## Task inputs:

····················

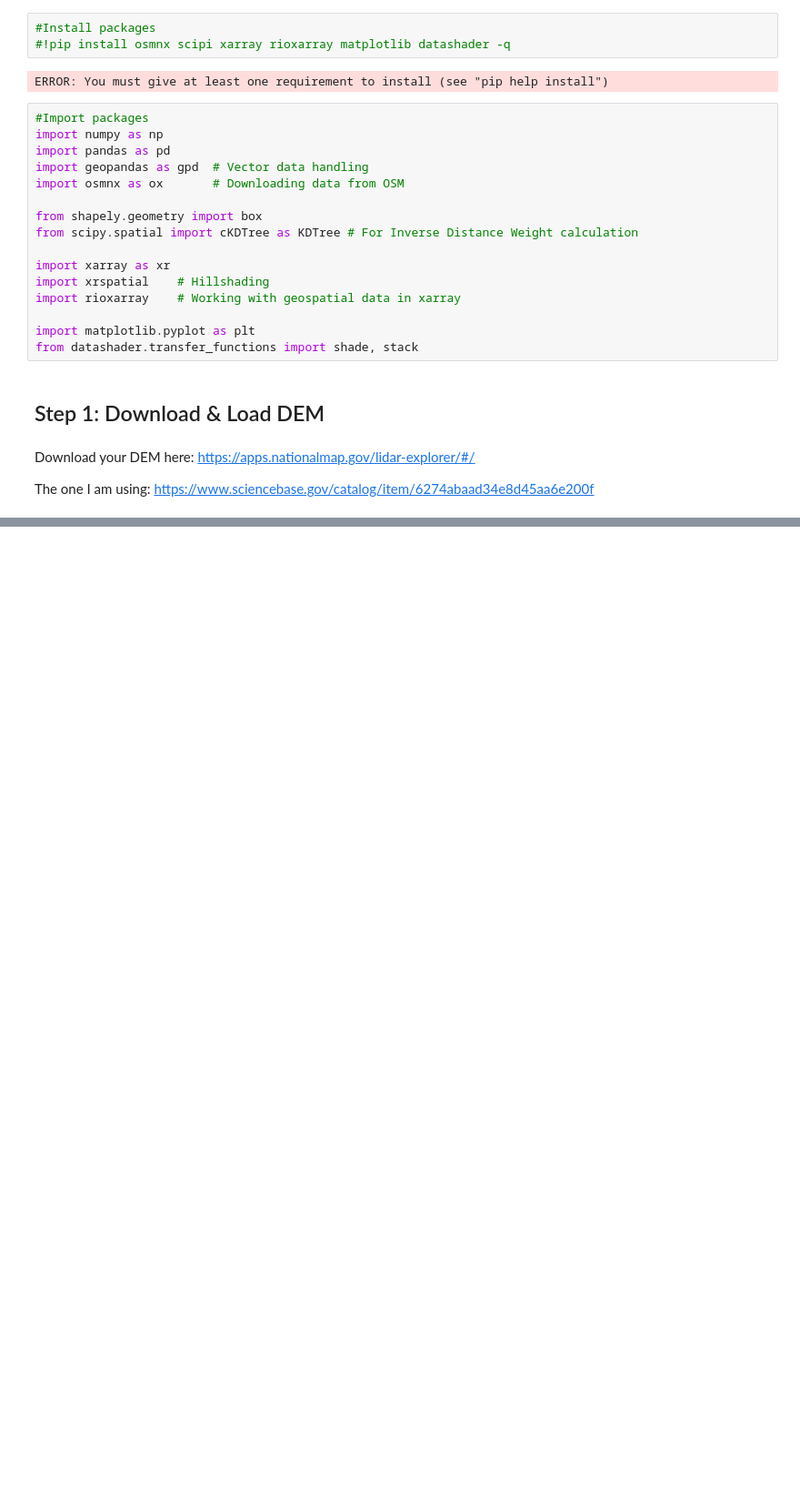
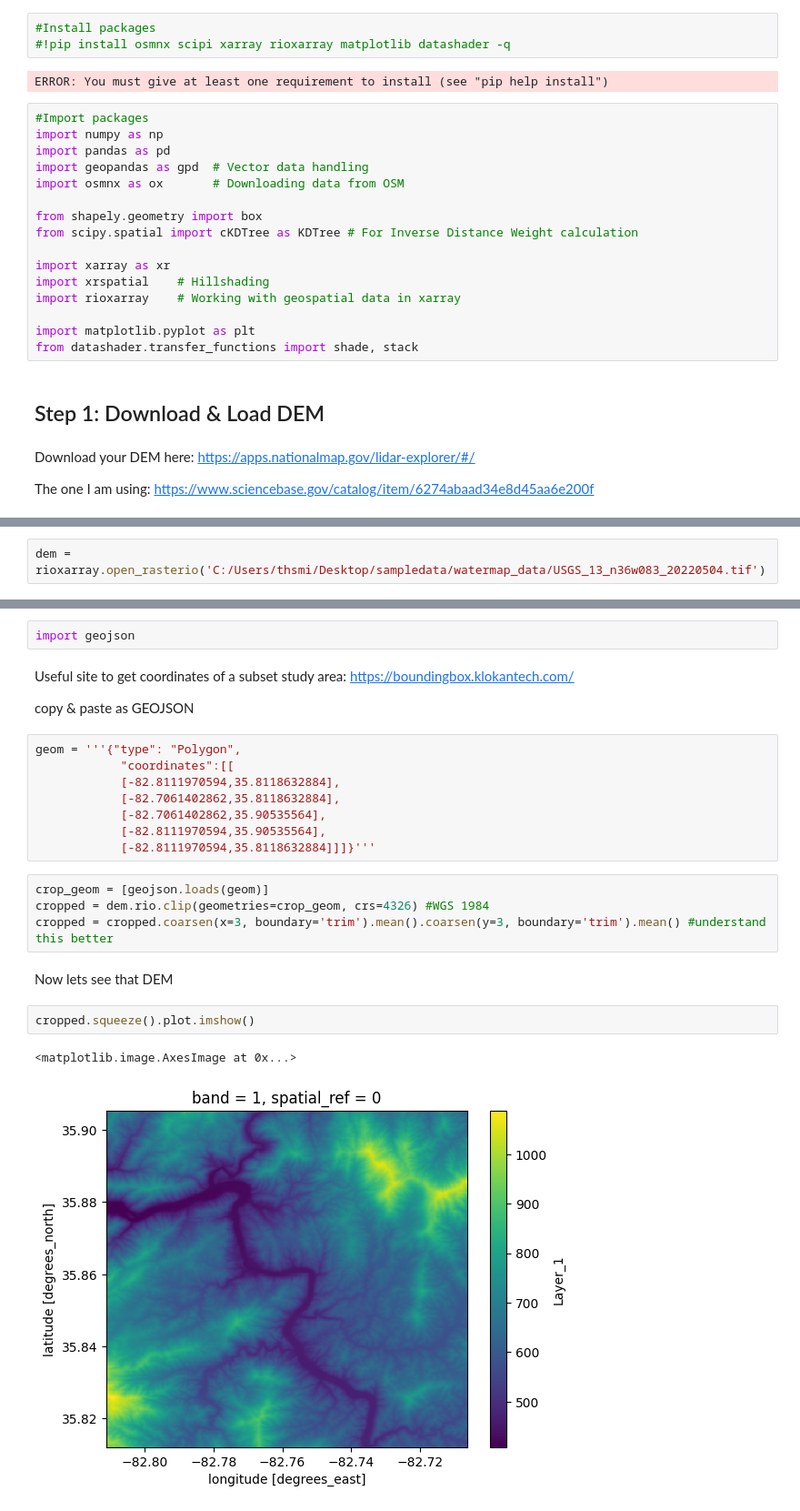
Before and after one commit to tomssmith17/CodeProjs2024, a Jupyter notebook: watermap.ipynb, the cells around one changed output, grey strips where cells are left out. Shown at 91% size. Saved outputs shown, nothing was run; the diff lists cells and outputs as text; blank space fills up the shorter version.

```diff
--- a/watermap.ipynb
+++ b/watermap.ipynb
@@ -35,0 +34,2 @@ The one I am using: https://www.sciencebase.gov/catalog/item/6274abaad34e8d45aa6
+# %%
+dem = rioxarray.open_rasterio('C:/Users/thsmi/Desktop/sampledata/watermap_data/USGS_13_n36w083_20220504.tif')
@@ -35,0 +38,25 @@ The one I am using: https://www.sciencebase.gov/catalog/item/6274abaad34e8d45aa6
+# %%
+import geojson
+# %% [markdown]
+Useful site to get coordinates of a subset study area: https://boundingbox.klokantech.com/
+
+copy & paste as GEOJSON
+# %%
+geom = '''{"type": "Polygon",
+            "coordinates":[[
+            [-82.8111970594,35.8118632884],
+            [-82.7061402862,35.8118632884],
+            [-82.7061402862,35.90535564],
+            [-82.8111970594,35.90535564],
+            [-82.8111970594,35.8118632884]]]}'''
+# %%
+crop_geom = [geojson.loads(geom)]
+cropped = dem.rio.clip(geometries=crop_geom, crs=4326) #WGS 1984
+cropped = cropped.coarsen(x=3, boundary='trim').mean().coarsen(y=3, boundary='trim').mean() #understand this better
+# %% [markdown]
+Now lets see that DEM
+# %%
+cropped.squeeze().plot.imshow()
+# %% [output]
+<matplotlib.image.AxesImage at 0x...>
+[figure, added]
```
Also changed, not shown: parts of 2 cells of this notebook.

····················

## Your objective:
Please filter the entries above down to the lines holding "ipynb" and copy them.

## Task answer:
Before and after one commit to tomssmith17/CodeProjs2024, a Jupyter notebook: watermap.ipynb, the cells around one changed output, grey strips where cells are left out. Shown at 91% size. Saved outputs shown, nothing was run; the diff lists cells and outputs as text; blank space fills up the shorter version.
--- a/watermap.ipynb
+++ b/watermap.ipynb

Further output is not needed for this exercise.